*** Dataset ***

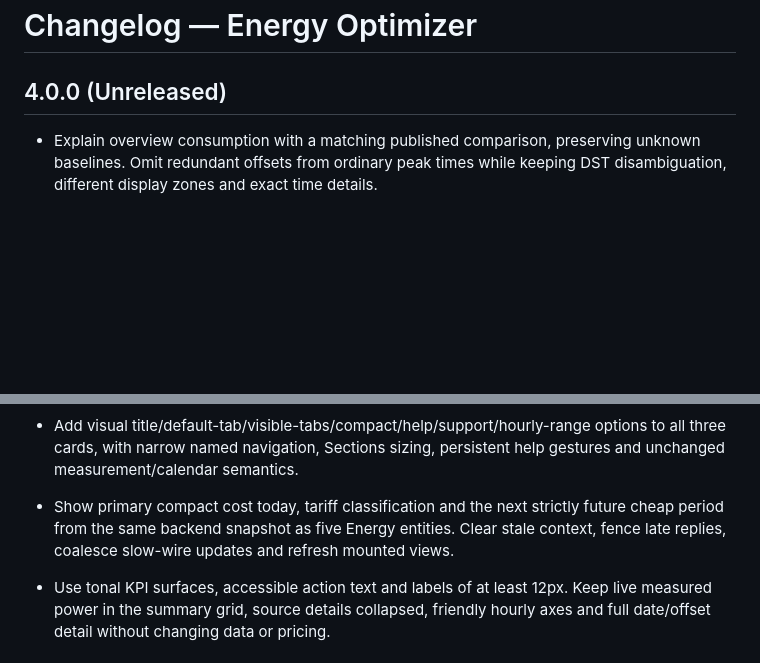
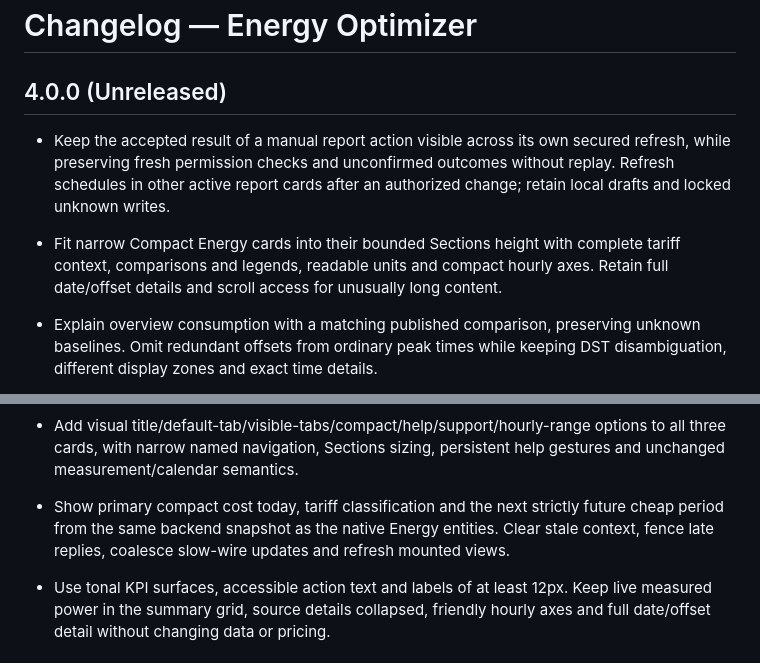
Before and after one commit to MacSiem/ha-energy-optimizer, a Markdown page: CHANGELOG.md, 2 parts joined by grey strips. GitHub-like rendering; blank space fills up the shorter version.

Commit message:
docs: describe confirmed report actions and narrow Energy cards

```diff
--- a/CHANGELOG.md
+++ b/CHANGELOG.md
@@ -1,6 +1,9 @@
 # Changelog — Energy Optimizer
 
 ## 4.0.0 (Unreleased)
+
+- Keep the accepted result of a manual report action visible across its own secured refresh, while preserving fresh permission checks and unconfirmed outcomes without replay. Refresh schedules in other active report cards after an authorized change; retain local drafts and locked unknown writes.
+- Fit narrow Compact Energy cards into their bounded Sections height with complete tariff context, comparisons and legends, readable units and compact hourly axes. Retain full date/offset details and scroll access for unusually long content.
 
 - Explain overview consumption with a matching published comparison, preserving unknown baselines. Omit redundant offsets from ordinary peak times while keeping DST disambiguation, different display zones and exact time details.
 
@@ -28,7 +31,7 @@
 - Register Energy Insights once when its script loads again, preserving other custom cards.
 - Use HA Tools Email 2.4.0+ as the sole price engine for shared and card-owned tariffs, historical charts and compact summaries. Keep measurements available when pricing is unavailable; preserve unknowns, zero, negative costs and tariff currency. Existing legacy rates are ephemeral backend read inputs without settings writes.
 - Add visual title/default-tab/visible-tabs/compact/help/support/hourly-range options to all three cards, with narrow named navigation, Sections sizing, persistent help gestures and unchanged measurement/calendar semantics.
-- Show primary compact cost today, tariff classification and the next strictly future cheap period from the same backend snapshot as five Energy entities. Clear stale context, fence late replies, coalesce slow-wire updates and refresh mounted views.
+- Show primary compact cost today, tariff classification and the next strictly future cheap period from the same backend snapshot as the native Energy entities. Clear stale context, fence late replies, coalesce slow-wire updates and refresh mounted views.
 - Use tonal KPI surfaces, accessible action text and labels of at least 12px. Keep live measured power in the summary grid, source details collapsed, friendly hourly axes and full date/offset detail without changing data or pricing.
 
 ## 3.7.1 (2026-10-17)
```
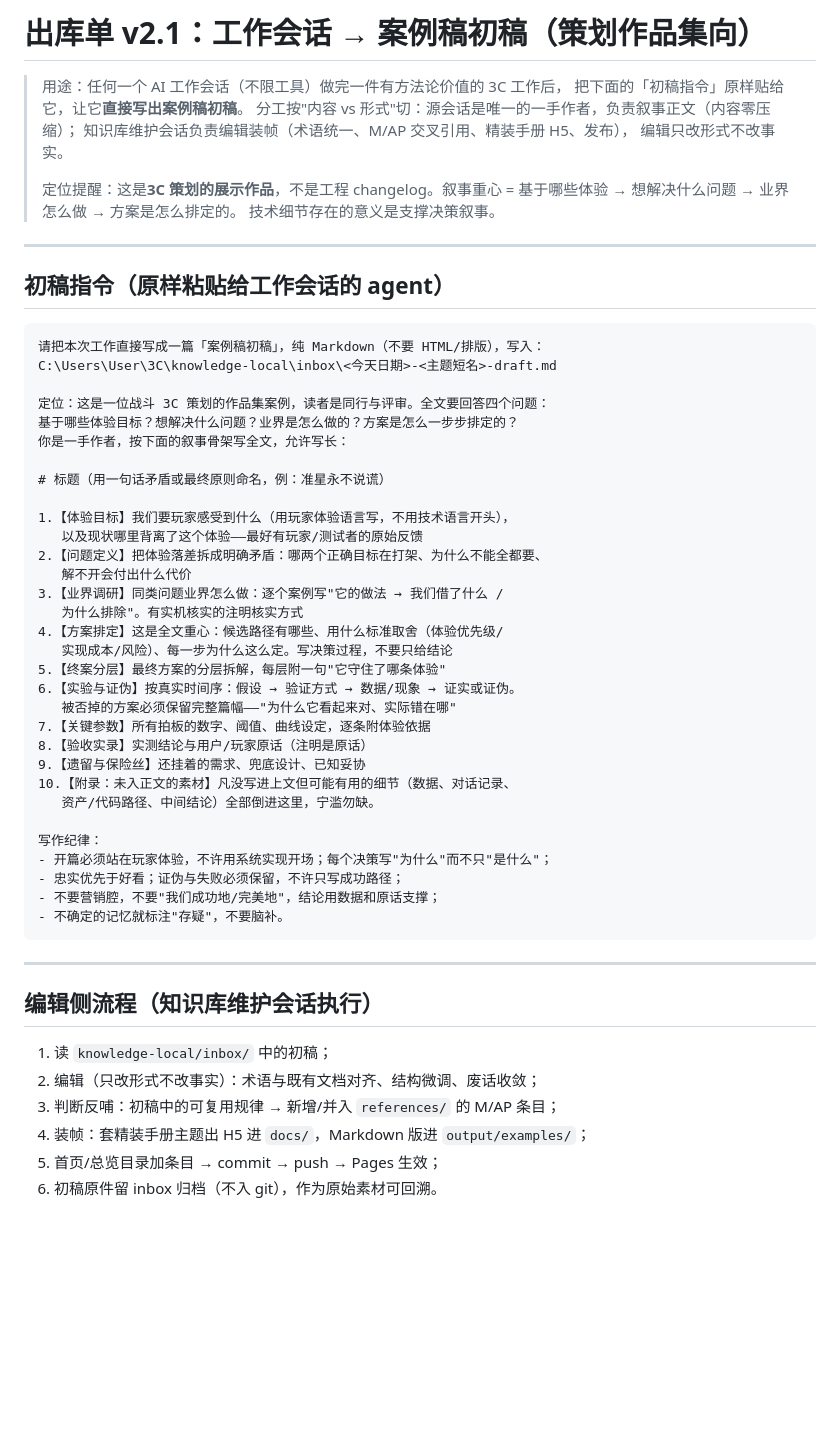
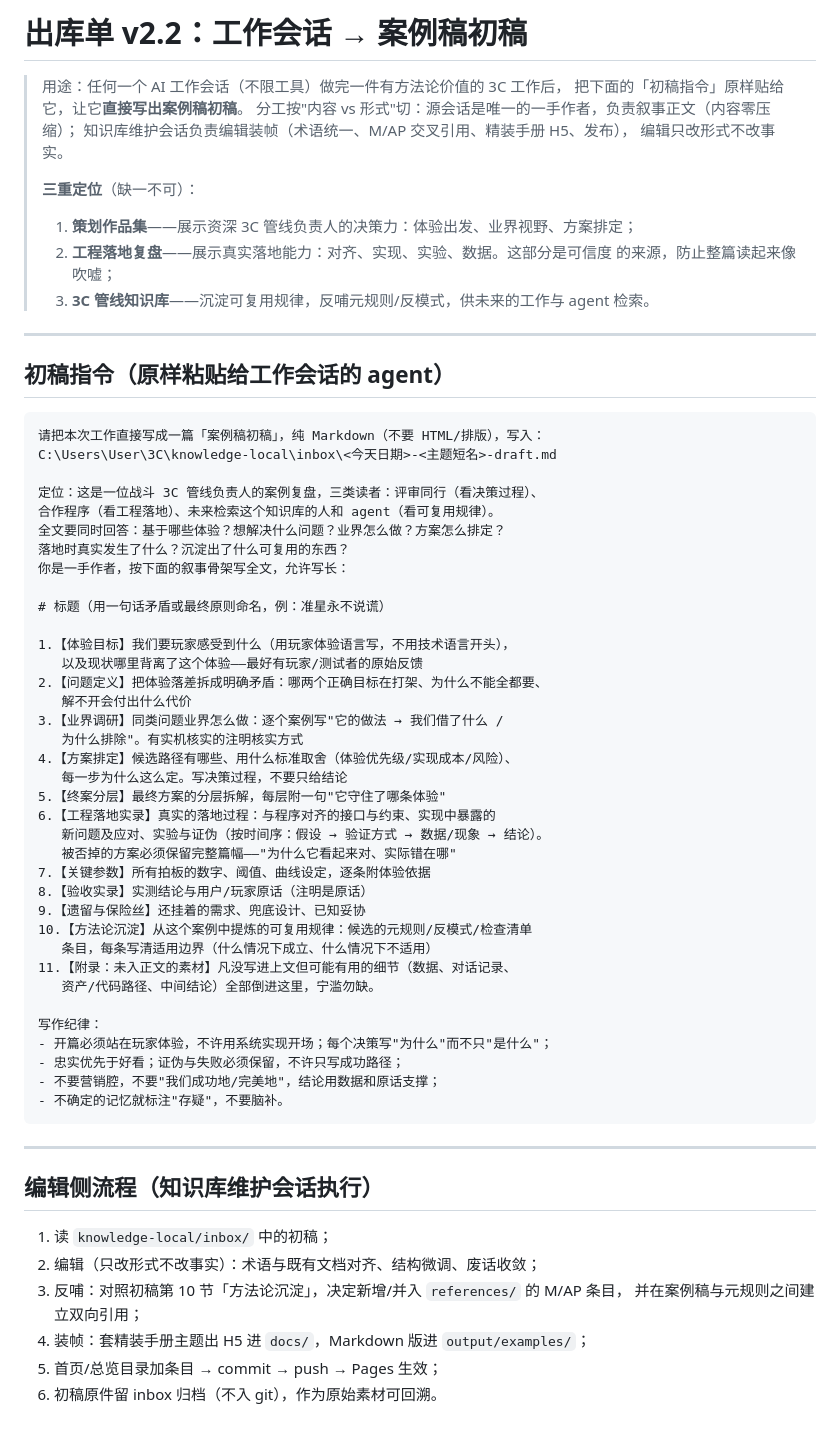
Before and after one commit to 631082455/3C, a Markdown page: templates/案例稿出库模板.md, the part around the change. Rendered like a GitHub page; blank space fills up the shorter version.

Commit message:
refactor: 出库单v2.2——三重定位(作品集/工程复盘/管线知识库),增设工程落地实录与方法论沉淀节
Co-Authored-By: Claude Fable 5 <noreply@anthropic.com>

```diff
--- a/templates/案例稿出库模板.md
+++ b/templates/案例稿出库模板.md
@@ -1,4 +1,4 @@
-# 出库单 v2.1：工作会话 → 案例稿初稿（策划作品集向）
+# 出库单 v2.2：工作会话 → 案例稿初稿
 
 > 用途：任何一个 AI 工作会话（不限工具）做完一件有方法论价值的 3C 工作后，
 > 把下面的「初稿指令」原样贴给它，让它**直接写出案例稿初稿**。
@@ -6,9 +6,11 @@
 > 知识库维护会话负责编辑装帧（术语统一、M/AP 交叉引用、精装手册 H5、发布），
 > 编辑只改形式不改事实。
 >
-> 定位提醒：这是**3C 策划的展示作品**，不是工程 changelog。叙事重心 =
-> 基于哪些体验 → 想解决什么问题 → 业界怎么做 → 方案是怎么排定的。
-> 技术细节存在的意义是支撑决策叙事。
+> **三重定位**（缺一不可）：
+> 1. **策划作品集**——展示资深 3C 管线负责人的决策力：体验出发、业界视野、方案排定；
+> 2. **工程落地复盘**——展示真实落地能力：对齐、实现、实验、数据。这部分是可信度
+>    的来源，防止整篇读起来像吹嘘；
+> 3. **3C 管线知识库**——沉淀可复用规律，反哺元规则/反模式，供未来的工作与 agent 检索。
 
 ---
 
@@ -18,8 +20,10 @@
 请把本次工作直接写成一篇「案例稿初稿」，纯 Markdown（不要 HTML/排版），写入：
 C:\Users\User\3C\knowledge-local\inbox\<今天日期>-<主题短名>-draft.md
 
-定位：这是一位战斗 3C 策划的作品集案例，读者是同行与评审。全文要回答四个问题：
-基于哪些体验目标？想解决什么问题？业界是怎么做的？方案是怎么一步步排定的？
+定位：这是一位战斗 3C 管线负责人的案例复盘，三类读者：评审同行（看决策过程）、
+合作程序（看工程落地）、未来检索这个知识库的人和 agent（看可复用规律）。
+全文要同时回答：基于哪些体验？想解决什么问题？业界怎么做？方案怎么排定？
+落地时真实发生了什么？沉淀出了什么可复用的东西？
 你是一手作者，按下面的叙事骨架写全文，允许写长：
 
 # 标题（用一句话矛盾或最终原则命名，例：准星永不说谎）
@@ -30,15 +34,18 @@ C:\Users\User\3C\knowledge-local\inbox\<今天日期>-<主题短名>-draft.md
    解不开会付出什么代价
 3.【业界调研】同类问题业界怎么做：逐个案例写"它的做法 → 我们借了什么 /
    为什么排除"。有实机核实的注明核实方式
-4.【方案排定】这是全文重心：候选路径有哪些、用什么标准取舍（体验优先级/
-   实现成本/风险）、每一步为什么这么定。写决策过程，不要只给结论
+4.【方案排定】候选路径有哪些、用什么标准取舍（体验优先级/实现成本/风险）、
+   每一步为什么这么定。写决策过程，不要只给结论
 5.【终案分层】最终方案的分层拆解，每层附一句"它守住了哪条体验"
-6.【实验与证伪】按真实时间序：假设 → 验证方式 → 数据/现象 → 证实或证伪。
+6.【工程落地实录】真实的落地过程：与程序对齐的接口与约束、实现中暴露的
+   新问题及应对、实验与证伪（按时间序：假设 → 验证方式 → 数据/现象 → 结论）。
    被否掉的方案必须保留完整篇幅——"为什么它看起来对、实际错在哪"
 7.【关键参数】所有拍板的数字、阈值、曲线设定，逐条附体验依据
 8.【验收实录】实测结论与用户/玩家原话（注明是原话）
 9.【遗留与保险丝】还挂着的需求、兜底设计、已知妥协
-10.【附录：未入正文的素材】凡没写进上文但可能有用的细节（数据、对话记录、
+10.【方法论沉淀】从这个案例中提炼的可复用规律：候选的元规则/反模式/检查清单
+   条目，每条写清适用边界（什么情况下成立、什么情况下不适用）
+11.【附录：未入正文的素材】凡没写进上文但可能有用的细节（数据、对话记录、
    资产/代码路径、中间结论）全部倒进这里，宁滥勿缺。
 
 写作纪律：
@@ -54,7 +61,8 @@ C:\Users\User\3C\knowledge-local\inbox\<今天日期>-<主题短名>-draft.md
 
 1. 读 `knowledge-local/inbox/` 中的初稿；
 2. 编辑（只改形式不改事实）：术语与既有文档对齐、结构微调、废话收敛；
-3. 判断反哺：初稿中的可复用规律 → 新增/并入 `references/` 的 M/AP 条目；
+3. 反哺：对照初稿第 10 节「方法论沉淀」，决定新增/并入 `references/` 的 M/AP 条目，
+   并在案例稿与元规则之间建立双向引用；
 4. 装帧：套精装手册主题出 H5 进 `docs/`，Markdown 版进 `output/examples/`；
 5. 首页/总览目录加条目 → commit → push → Pages 生效；
 6. 初稿原件留 inbox 归档（不入 git），作为原始素材可回溯。
```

*** End of Dataset ***

» Directions for this task: Excluding the pictures, restate the records above word for word.

» Answer area:
Before and after one commit to MacSiem/ha-energy-optimizer, a Markdown page: CHANGELOG.md, 2 parts joined by grey strips. GitHub-like rendering; blank space fills up the shorter version.

Commit message:
docs: describe confirmed report actions and narrow Energy cards

```diff
--- a/CHANGELOG.md
+++ b/CHANGELOG.md
@@ -1,6 +1,9 @@
 # Changelog — Energy Optimizer
 
 ## 4.0.0 (Unreleased)
+
+- Keep the accepted result of a manual report action visible across its own secured refresh, while preserving fresh permission checks and unconfirmed outcomes without replay. Refresh schedules in other active report cards after an authorized change; retain local drafts and locked unknown writes.
+- Fit narrow Compact Energy cards into their bounded Sections height with complete tariff context, comparisons and legends, readable units and compact hourly axes. Retain full date/offset details and scroll access for unusually long content.
 
 - Explain overview consumption with a matching published comparison, preserving unknown baselines. Omit redundant offsets from ordinary peak times while keeping DST disambiguation, different display zones and exact time details.
 
@@ -28,7 +31,7 @@
 - Register Energy Insights once when its script loads again, preserving other custom cards.
 - Use HA Tools Email 2.4.0+ as the sole price engine for shared and card-owned tariffs, historical charts and compact summaries. Keep measurements available when pricing is unavailable; preserve unknowns, zero, negative costs and tariff currency. Existing legacy rates are ephemeral backend read inputs without settings writes.
 - Add visual title/default-tab/visible-tabs/compact/help/support/hourly-range options to all three cards, with narrow named navigation, Sections sizing, persistent help gestures and unchanged measurement/calendar semantics.
-- Show primary compact cost today, tariff classification and the next strictly future cheap period from the same backend snapshot as five Energy entities. Clear stale context, fence late replies, coalesce slow-wire updates and refresh mounted views.
+- Show primary compact cost today, tariff classification and the next strictly future cheap period from the same backend snapshot as the native Energy entities. Clear stale context, fence late replies, coalesce slow-wire updates and refresh mounted views.
 - Use tonal KPI surfaces, accessible action text and labels of at least 12px. Keep live measured power in the summary grid, source details collapsed, friendly hourly axes and full date/offset detail without changing data or pricing.
 
 ## 3.7.1 (2026-10-17)
```
Before and after one commit to 631082455/3C, a Markdown page: templates/案例稿出库模板.md, the part around the change. Rendered like a GitHub page; blank space fills up the shorter version.

Commit message:
refactor: 出库单v2.2——三重定位(作品集/工程复盘/管线知识库),增设工程落地实录与方法论沉淀节
Co-Authored-By: Claude Fable 5 <noreply@anthropic.com>

```diff
--- a/templates/案例稿出库模板.md
+++ b/templates/案例稿出库模板.md
@@ -1,4 +1,4 @@
-# 出库单 v2.1：工作会话 → 案例稿初稿（策划作品集向）
+# 出库单 v2.2：工作会话 → 案例稿初稿
 
 > 用途：任何一个 AI 工作会话（不限工具）做完一件有方法论价值的 3C 工作后，
 > 把下面的「初稿指令」原样贴给它，让它**直接写出案例稿初稿**。
@@ -6,9 +6,11 @@
 > 知识库维护会话负责编辑装帧（术语统一、M/AP 交叉引用、精装手册 H5、发布），
 > 编辑只改形式不改事实。
 >
-> 定位提醒：这是**3C 策划的展示作品**，不是工程 changelog。叙事重心 =
-> 基于哪些体验 → 想解决什么问题 → 业界怎么做 → 方案是怎么排定的。
-> 技术细节存在的意义是支撑决策叙事。
+> **三重定位**（缺一不可）：
+> 1. **策划作品集**——展示资深 3C 管线负责人的决策力：体验出发、业界视野、方案排定；
+> 2. **工程落地复盘**——展示真实落地能力：对齐、实现、实验、数据。这部分是可信度
+>    的来源，防止整篇读起来像吹嘘；
+> 3. **3C 管线知识库**——沉淀可复用规律，反哺元规则/反模式，供未来的工作与 agent 检索。
 
 ---
 
@@ -18,8 +20,10 @@
 请把本次工作直接写成一篇「案例稿初稿」，纯 Markdown（不要 HTML/排版），写入：
 C:\Users\User\3C\knowledge-local\inbox\<今天日期>-<主题短名>-draft.md
 
-定位：这是一位战斗 3C 策划的作品集案例，读者是同行与评审。全文要回答四个问题：
-基于哪些体验目标？想解决什么问题？业界是怎么做的？方案是怎么一步步排定的？
+定位：这是一位战斗 3C 管线负责人的案例复盘，三类读者：评审同行（看决策过程）、
+合作程序（看工程落地）、未来检索这个知识库的人和 agent（看可复用规律）。
+全文要同时回答：基于哪些体验？想解决什么问题？业界怎么做？方案怎么排定？
+落地时真实发生了什么？沉淀出了什么可复用的东西？
 你是一手作者，按下面的叙事骨架写全文，允许写长：
 
 # 标题（用一句话矛盾或最终原则命名，例：准星永不说谎）
@@ -30,15 +34,18 @@ C:\Users\User\3C\knowledge-local\inbox\<今天日期>-<主题短名>-draft.md
    解不开会付出什么代价
 3.【业界调研】同类问题业界怎么做：逐个案例写"它的做法 → 我们借了什么 /
    为什么排除"。有实机核实的注明核实方式
-4.【方案排定】这是全文重心：候选路径有哪些、用什么标准取舍（体验优先级/
-   实现成本/风险）、每一步为什么这么定。写决策过程，不要只给结论
+4.【方案排定】候选路径有哪些、用什么标准取舍（体验优先级/实现成本/风险）、
+   每一步为什么这么定。写决策过程，不要只给结论
 5.【终案分层】最终方案的分层拆解，每层附一句"它守住了哪条体验"
-6.【实验与证伪】按真实时间序：假设 → 验证方式 → 数据/现象 → 证实或证伪。
+6.【工程落地实录】真实的落地过程：与程序对齐的接口与约束、实现中暴露的
+   新问题及应对、实验与证伪（按时间序：假设 → 验证方式 → 数据/现象 → 结论）。
    被否掉的方案必须保留完整篇幅——"为什么它看起来对、实际错在哪"
 7.【关键参数】所有拍板的数字、阈值、曲线设定，逐条附体验依据
 8.【验收实录】实测结论与用户/玩家原话（注明是原话）
 9.【遗留与保险丝】还挂着的需求、兜底设计、已知妥协
-10.【附录：未入正文的素材】凡没写进上文但可能有用的细节（数据、对话记录、
+10.【方法论沉淀】从这个案例中提炼的可复用规律：候选的元规则/反模式/检查清单
+   条目，每条写清适用边界（什么情况下成立、什么情况下不适用）
+11.【附录：未入正文的素材】凡没写进上文但可能有用的细节（数据、对话记录、
    资产/代码路径、中间结论）全部倒进这里，宁滥勿缺。
 
 写作纪律：
@@ -54,7 +61,8 @@ C:\Users\User\3C\knowledge-local\inbox\<今天日期>-<主题短名>-draft.md
 
 1. 读 `knowledge-local/inbox/` 中的初稿；
 2. 编辑（只改形式不改事实）：术语与既有文档对齐、结构微调、废话收敛；
-3. 判断反哺：初稿中的可复用规律 → 新增/并入 `references/` 的 M/AP 条目；
+3. 反哺：对照初稿第 10 节「方法论沉淀」，决定新增/并入 `references/` 的 M/AP 条目，
+   并在案例稿与元规则之间建立双向引用；
 4. 装帧：套精装手册主题出 H5 进 `docs/`，Markdown 版进 `output/examples/`；
 5. 首页/总览目录加条目 → commit → push → Pages 生效；
 6. 初稿原件留 inbox 归档（不入 git），作为原始素材可回溯。
```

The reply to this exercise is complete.